** BRIEF **
Scan the entries below for the word "import", then copy each line that holds it.

** SUPPLIED RECORDS **
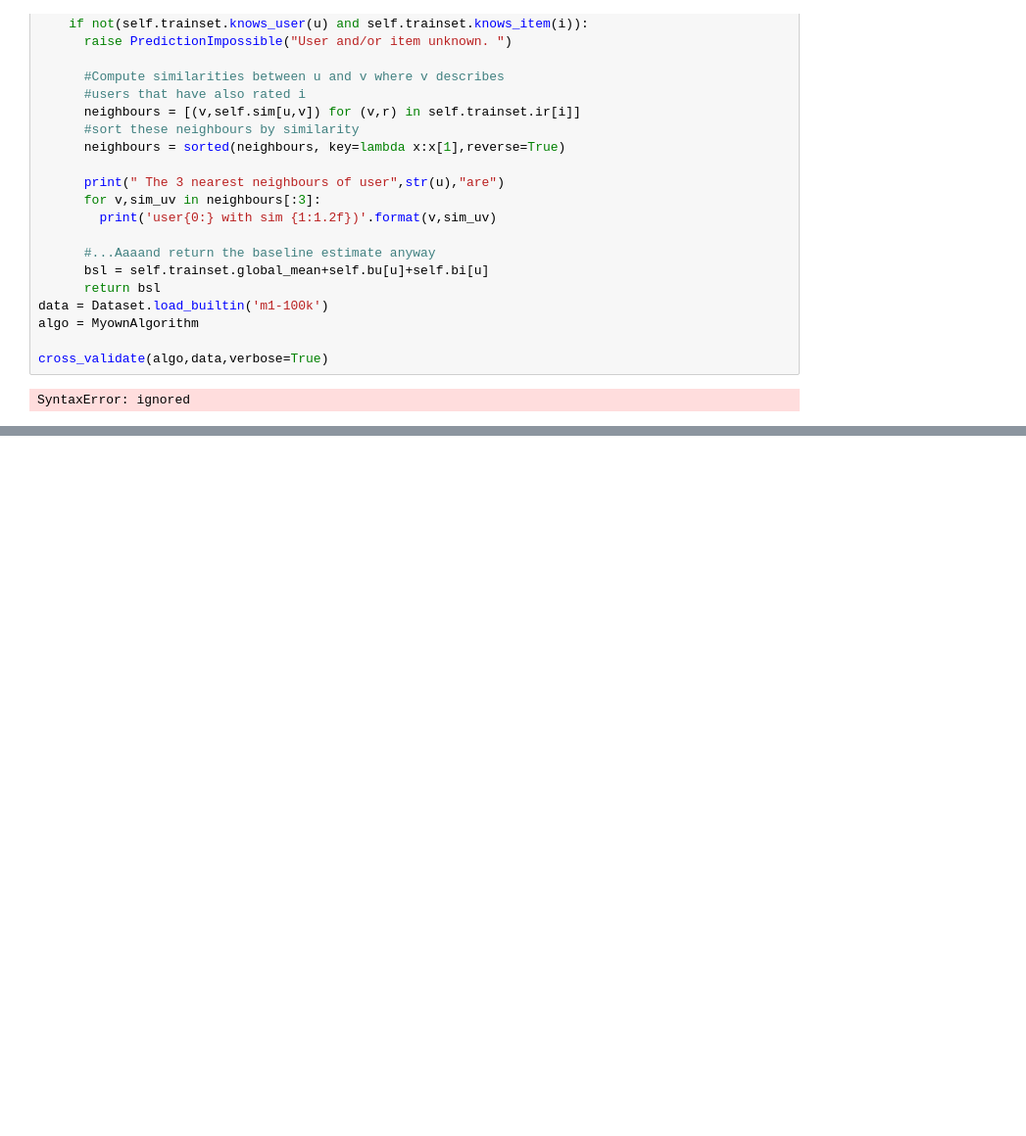
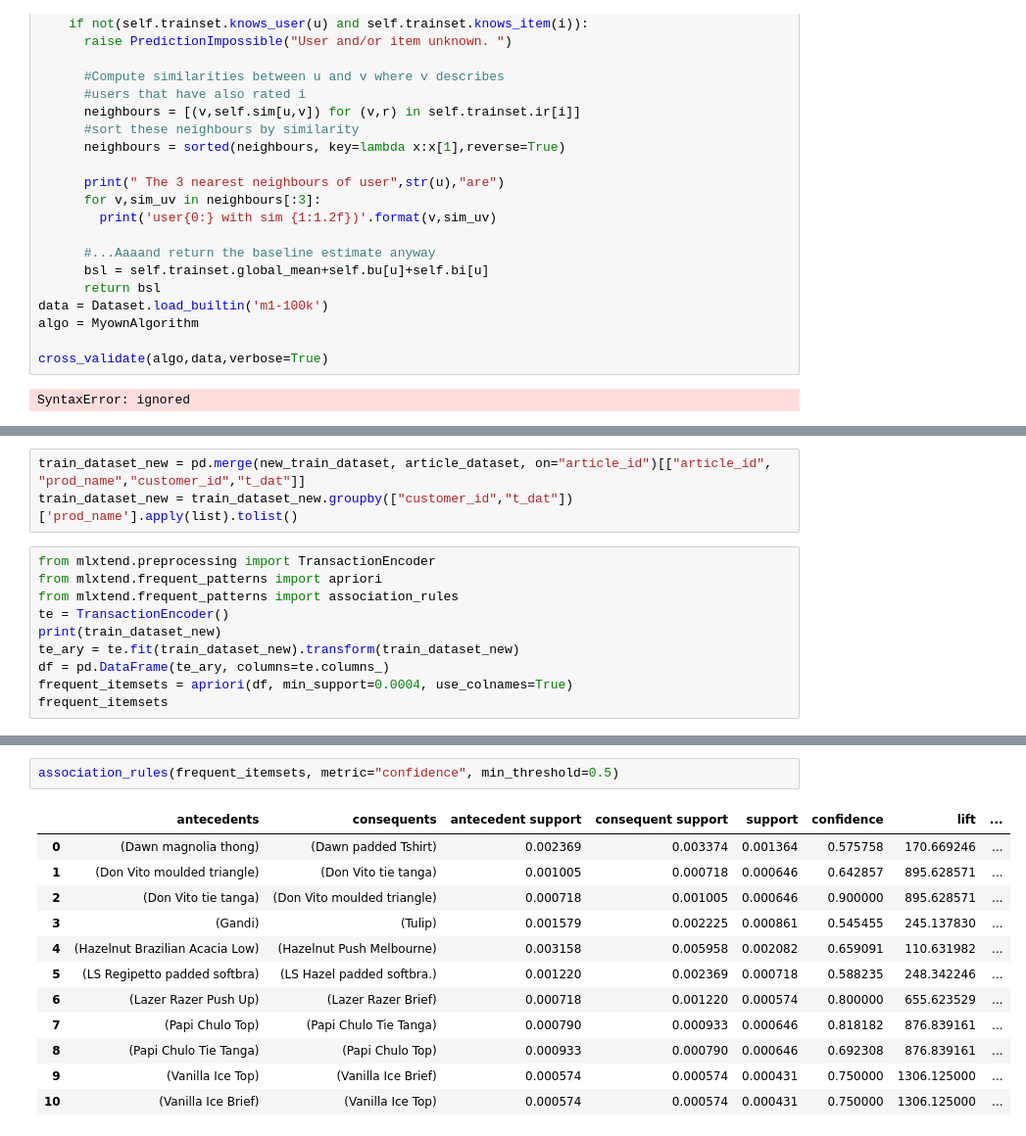
Before and after one commit to vineetyadav/H-M_Persnalized_Fashion_Recommendation, a Jupyter notebook: H&M_Persnalized_Fashion_Recommendation.ipynb, the cells around one changed output, grey strips where cells are left out. Shown at 98% size. Saved outputs shown, nothing was run; the diff lists cells and outputs as text; blank space fills up the shorter version.

```diff
--- a/H&M_Persnalized_Fashion_Recommendation.ipynb
+++ b/H&M_Persnalized_Fashion_Recommendation.ipynb
@@ -302,0 +571,13 @@ SyntaxError: ignored
+# %%
+train_dataset_new = pd.merge(new_train_dataset, article_dataset, on="article_id")[["article_id", "prod_name","customer_id","t_dat"]]
+train_dataset_new = train_dataset_new.groupby(["customer_id","t_dat"])['prod_name'].apply(list).tolist()
+# %%
+from mlxtend.preprocessing import TransactionEncoder
+from mlxtend.frequent_patterns import apriori
+from mlxtend.frequent_patterns import association_rules
+te = TransactionEncoder()
+print(train_dataset_new)
+te_ary = te.fit(train_dataset_new).transform(train_dataset_new)
+df = pd.DataFrame(te_ary, columns=te.columns_)
+frequent_itemsets = apriori(df, min_support=0.0004, use_colnames=True)
+frequent_itemsets
@@ -302,0 +599,15 @@ SyntaxError: ignored
+# %%
+association_rules(frequent_itemsets, metric="confidence", min_threshold=0.5)
+# %% [output]
+|  | antecedents | consequents | antecedent support | consequent support | support | confidence | lift | ... |
+| 0 | (Dawn magnolia thong) | (Dawn padded Tshirt) | 0.002369 | 0.003374 | 0.001364 | 0.575758 | 170.669246 | ... |
+| 1 | (Don Vito moulded triangle) | (Don Vito tie tanga) | 0.001005 | 0.000718 | 0.000646 | 0.642857 | 895.628571 | ... |
+| 2 | (Don Vito tie tanga) | (Don Vito moulded triangle) | 0.000718 | 0.001005 | 0.000646 | 0.900000 | 895.628571 | ... |
+| 3 | (Gandi) | (Tulip) | 0.001579 | 0.002225 | 0.000861 | 0.545455 | 245.137830 | ... |
+| 4 | (Hazelnut Brazilian Acacia Low) | (Hazelnut Push Melbourne) | 0.003158 | 0.005958 | 0.002082 | 0.659091 | 110.631982 | ... |
+| 5 | (LS Regipetto padded softbra) | (LS Hazel padded softbra.) | 0.001220 | 0.002369 | 0.000718 | 0.588235 | 248.342246 | ... |
+| 6 | (Lazer Razer Push Up) | (Lazer Razer Brief) | 0.000718 | 0.001220 | 0.000574 | 0.800000 | 655.623529 | ... |
+| 7 | (Papi Chulo Top) | (Papi Chulo Tie Tanga) | 0.000790 | 0.000933 | 0.000646 | 0.818182 | 876.839161 | ... |
+| 8 | (Papi Chulo Tie Tanga) | (Papi Chulo Top) | 0.000933 | 0.000790 | 0.000646 | 0.692308 | 876.839161 | ... |
+| 9 | (Vanilla Ice Top) | (Vanilla Ice Brief) | 0.000574 | 0.000574 | 0.000431 | 0.750000 | 1306.125000 | ... |
+| 10 | (Vanilla Ice Brief) | (Vanilla Ice Top) | 0.000574 | 0.000574 | 0.000431 | 0.750000 | 1306.125000 | ... |
```
Also changed, not shown: parts of 33 cells of this notebook.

** REPLY TO THE EXERCISE **
+from mlxtend.preprocessing import TransactionEncoder
+from mlxtend.frequent_patterns import apriori
+from mlxtend.frequent_patterns import association_rules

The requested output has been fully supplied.